Task instructions:
Without including any image, retype the records word for word.

>>>>>

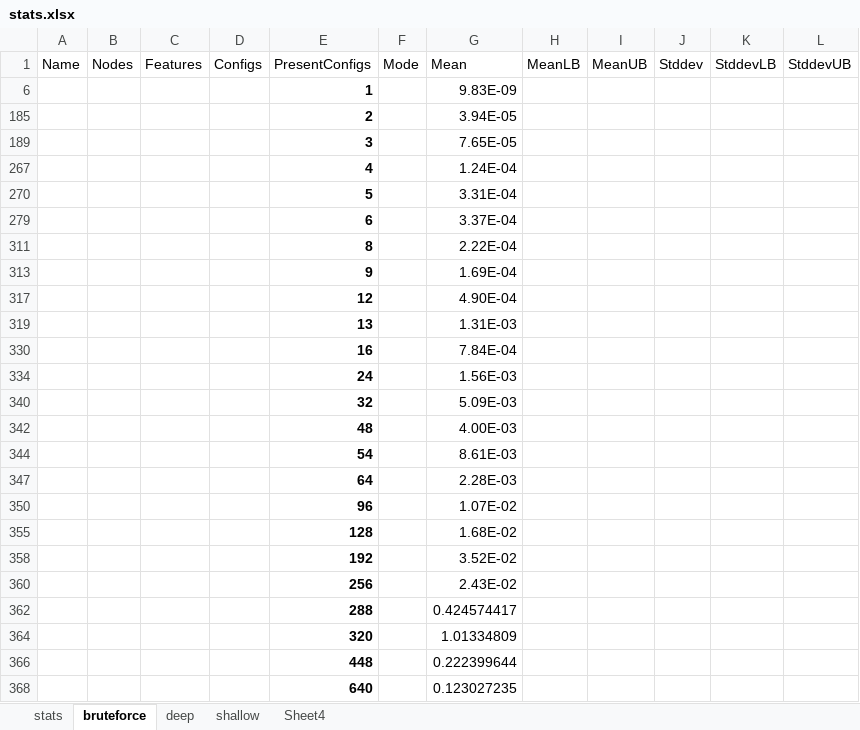
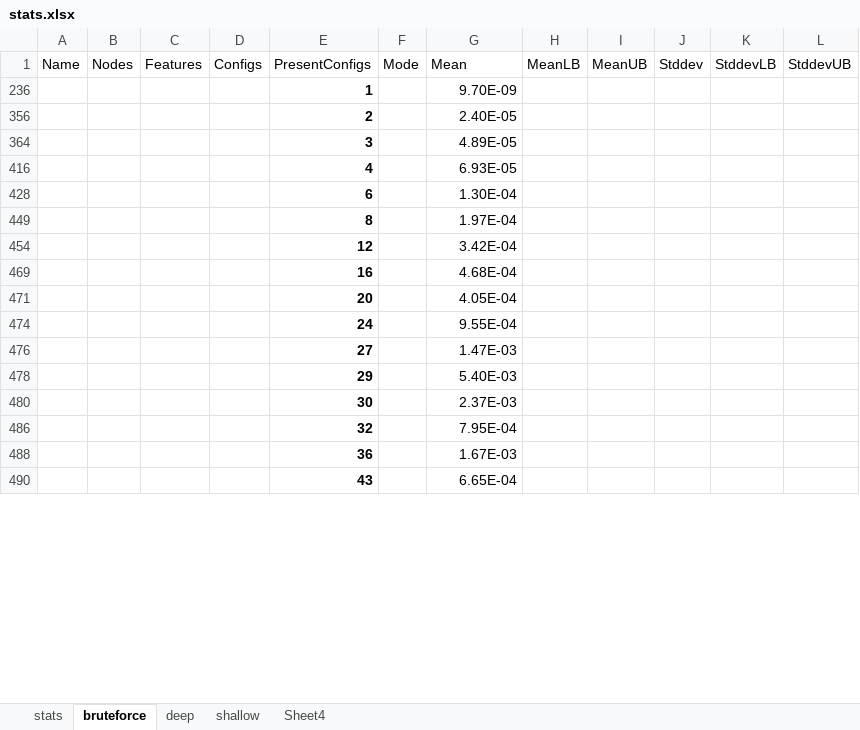
Before and after one commit to ramyshahin/ProductLineAnalysis, an Excel workbook: haskell/results/gotos/stats.xlsx, sheet bruteforce, drawn as a sheet; only a part is shown; values as stored, in another font and other column widths than the file's, no borders; removed rows and columns are numbered as before the commit, all else as after; the diff covers the shown part only; the diff names each change by its address in the sheet, - before the commit and + after, or states it on an @@ line.

```diff
--- a/haskell/results/gotos/stats.xlsx (sheet bruteforce)
+++ b/haskell/results/gotos/stats.xlsx (sheet bruteforce)
-G236 (Mean): 9.83E-09
+G236 (Mean): 9.70E-09
-G356 (Mean): 3.94E-05
+G356 (Mean): 2.40E-05
-G364 (Mean): 7.65E-05
+G364 (Mean): 4.89E-05
-G416 (Mean): 1.24E-04
+G416 (Mean): 6.93E-05
-row 270:  |  |  |  | 5 |  | 3.31E-04
-G428 (Mean): 3.37E-04
+G428 (Mean): 1.30E-04
-G449 (Mean): 2.22E-04
+G449 (Mean): 1.97E-04
-row 313:  |  |  |  | 9 |  | 1.69E-04
-G454 (Mean): 4.90E-04
+G454 (Mean): 3.42E-04
-row 319:  |  |  |  | 13 |  | 1.31E-03
-G469 (Mean): 7.84E-04
+G469 (Mean): 4.68E-04
-row 334:  |  |  |  | 24 |  | 1.56E-03
-row 340:  |  |  |  | 32 |  | 5.09E-03
-row 342:  |  |  |  | 48 |  | 4.00E-03
-row 344:  |  |  |  | 54 |  | 8.61E-03
-row 347:  |  |  |  | 64 |  | 2.28E-03
-row 350:  |  |  |  | 96 |  | 1.07E-02
-row 355:  |  |  |  | 128 |  | 1.68E-02
-row 358:  |  |  |  | 192 |  | 3.52E-02
-row 360:  |  |  |  | 256 |  | 2.43E-02
-row 362:  |  |  |  | 288 |  | 0.424574417
-row 364:  |  |  |  | 320 |  | 1.01334809
-row 366:  |  |  |  | 448 |  | 0.222399644
-row 368:  |  |  |  | 640 |  | 0.123027235
+row 471:  |  |  |  | 20 |  | 4.05E-04
+row 474:  |  |  |  | 24 |  | 9.55E-04
+row 476:  |  |  |  | 27 |  | 1.47E-03
+row 478:  |  |  |  | 29 |  | 5.40E-03
+row 480:  |  |  |  | 30 |  | 2.37E-03
+row 486:  |  |  |  | 32 |  | 7.95E-04
+row 488:  |  |  |  | 36 |  | 1.67E-03
+row 490:  |  |  |  | 43 |  | 6.65E-04
```
Also changed, not shown: 18 added rows elsewhere in this sheet, sheet stats, sheet shallow, sheet deep, hidden cells, charts or pictures, haskell/results/CaseTermination/stats.xlsx, 16 other files.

<<<<<

Response:
Before and after one commit to ramyshahin/ProductLineAnalysis, an Excel workbook: haskell/results/gotos/stats.xlsx, sheet bruteforce, drawn as a sheet; only a part is shown; values as stored, in another font and other column widths than the file's, no borders; removed rows and columns are numbered as before the commit, all else as after; the diff covers the shown part only; the diff names each change by its address in the sheet, - before the commit and + after, or states it on an @@ line.

```diff
--- a/haskell/results/gotos/stats.xlsx (sheet bruteforce)
+++ b/haskell/results/gotos/stats.xlsx (sheet bruteforce)
-G236 (Mean): 9.83E-09
+G236 (Mean): 9.70E-09
-G356 (Mean): 3.94E-05
+G356 (Mean): 2.40E-05
-G364 (Mean): 7.65E-05
+G364 (Mean): 4.89E-05
-G416 (Mean): 1.24E-04
+G416 (Mean): 6.93E-05
-row 270:  |  |  |  | 5 |  | 3.31E-04
-G428 (Mean): 3.37E-04
+G428 (Mean): 1.30E-04
-G449 (Mean): 2.22E-04
+G449 (Mean): 1.97E-04
-row 313:  |  |  |  | 9 |  | 1.69E-04
-G454 (Mean): 4.90E-04
+G454 (Mean): 3.42E-04
-row 319:  |  |  |  | 13 |  | 1.31E-03
-G469 (Mean): 7.84E-04
+G469 (Mean): 4.68E-04
-row 334:  |  |  |  | 24 |  | 1.56E-03
-row 340:  |  |  |  | 32 |  | 5.09E-03
-row 342:  |  |  |  | 48 |  | 4.00E-03
-row 344:  |  |  |  | 54 |  | 8.61E-03
-row 347:  |  |  |  | 64 |  | 2.28E-03
-row 350:  |  |  |  | 96 |  | 1.07E-02
-row 355:  |  |  |  | 128 |  | 1.68E-02
-row 358:  |  |  |  | 192 |  | 3.52E-02
-row 360:  |  |  |  | 256 |  | 2.43E-02
-row 362:  |  |  |  | 288 |  | 0.424574417
-row 364:  |  |  |  | 320 |  | 1.01334809
-row 366:  |  |  |  | 448 |  | 0.222399644
-row 368:  |  |  |  | 640 |  | 0.123027235
+row 471:  |  |  |  | 20 |  | 4.05E-04
+row 474:  |  |  |  | 24 |  | 9.55E-04
+row 476:  |  |  |  | 27 |  | 1.47E-03
+row 478:  |  |  |  | 29 |  | 5.40E-03
+row 480:  |  |  |  | 30 |  | 2.37E-03
+row 486:  |  |  |  | 32 |  | 7.95E-04
+row 488:  |  |  |  | 36 |  | 1.67E-03
+row 490:  |  |  |  | 43 |  | 6.65E-04
```
Also changed, not shown: 18 added rows elsewhere in this sheet, sheet stats, sheet shallow, sheet deep, hidden cells, charts or pictures, haskell/results/CaseTermination/stats.xlsx, 16 other files.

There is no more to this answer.